For this exercise, copy each line of the records that contains the word "山野小娃".

[[ Recorded data open ]]

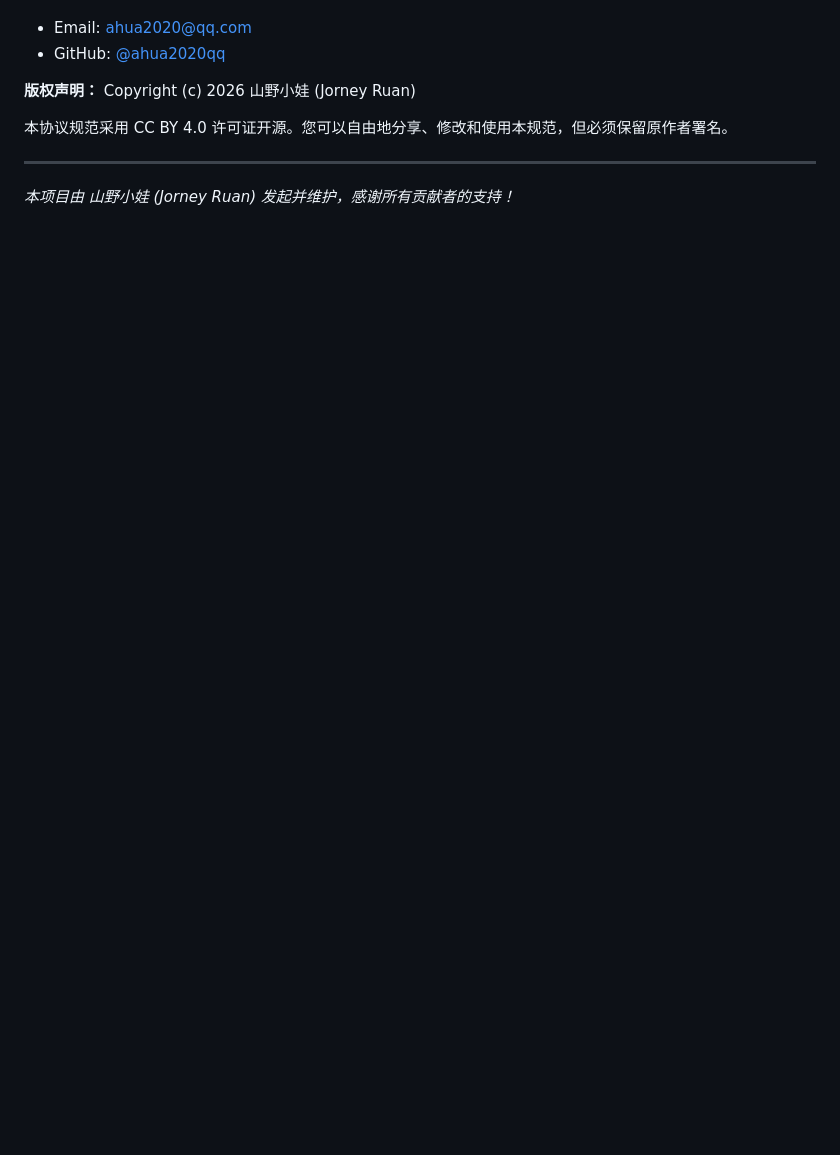
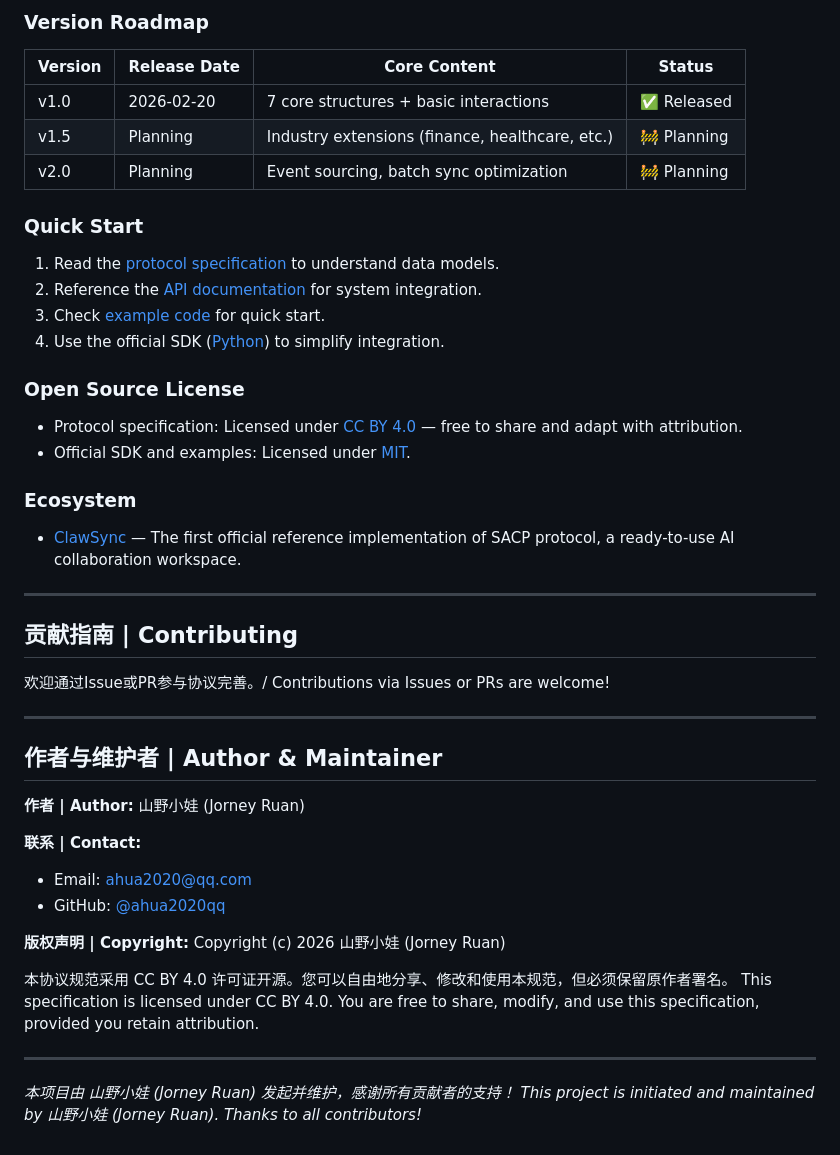
Before and after one commit to ahua2020qq/SACP, a Markdown page: README.md, the part around one of its changes. GitHub-like rendering; blank space fills up the shorter version.

```diff
--- a/README.md
+++ b/README.md
@@ -59,11 +73,50 @@
+### Version Roadmap
+
+| Version | Release Date | Core Content                                | Status            |
+| ------- | ------------ | ------------------------------------------- | ----------------- |
+| v1.0    | 2026-02-20   | 7 core structures + basic interactions      | ✅ Released       |
+| v1.5    | Planning     | Industry extensions (finance, healthcare, etc.) | 🚧 Planning    |
+| v2.0    | Planning     | Event sourcing, batch sync optimization     | 🚧 Planning    |
+
+### Quick Start
+
+1. Read the [protocol specification](./docs/sacp-v1.0.md) to understand data models.
+2. Reference the [API documentation](./docs/api-reference.md) for system integration.
+3. Check [example code](./docs/examples/) for quick start.
+4. Use the official SDK ([Python](./sdk/python/sacp_client.py)) to simplify integration.
+
+### Open Source License
+
+- Protocol specification: Licensed under [CC BY 4.0](LICENSE) — free to share and adapt with attribution.
+- Official SDK and examples: Licensed under [MIT](LICENSE-MIT).
+
+### Ecosystem
+
+- [ClawSync](https://github.com/ahua2020qq/clawsync) — The first official reference implementation of SACP protocol, a ready-to-use AI collaboration workspace.
+
+---
+
+## 贡献指南 | Contributing
+
+欢迎通过Issue或PR参与协议完善。/ Contributions via Issues or PRs are welcome!
+
+---
+
+## 作者与维护者 | Author & Maintainer
+
+**作者 | Author:** 山野小娃 (Jorney Ruan)
+
+**联系 | Contact:**
 - Email: ahua2020@qq.com
 - GitHub: [@ahua2020qq](https://github.com/ahua2020qq)
 
-**版权声明：**
+**版权声明 | Copyright:**
 Copyright (c) 2026 山野小娃 (Jorney Ruan)
 
 本协议规范采用 CC BY 4.0 许可证开源。您可以自由地分享、修改和使用本规范，但必须保留原作者署名。
+This specification is licensed under CC BY 4.0. You are free to share, modify, and use this specification, provided you retain attribution.
 
 ---
 
 *本项目由 山野小娃 (Jorney Ruan) 发起并维护，感谢所有贡献者的支持！*
+*This project is initiated and maintained by 山野小娃 (Jorney Ruan). Thanks to all contributors!*
```
Also changed, not shown: other parts of README.md (+30 -16 lines).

[[ Recorded data closed ]]

• [Answer section]
+**作者 | Author:** 山野小娃 (Jorney Ruan)
 Copyright (c) 2026 山野小娃 (Jorney Ruan)
 *本项目由 山野小娃 (Jorney Ruan) 发起并维护，感谢所有贡献者的支持！*
+*This project is initiated and maintained by 山野小娃 (Jorney Ruan). Thanks to all contributors!*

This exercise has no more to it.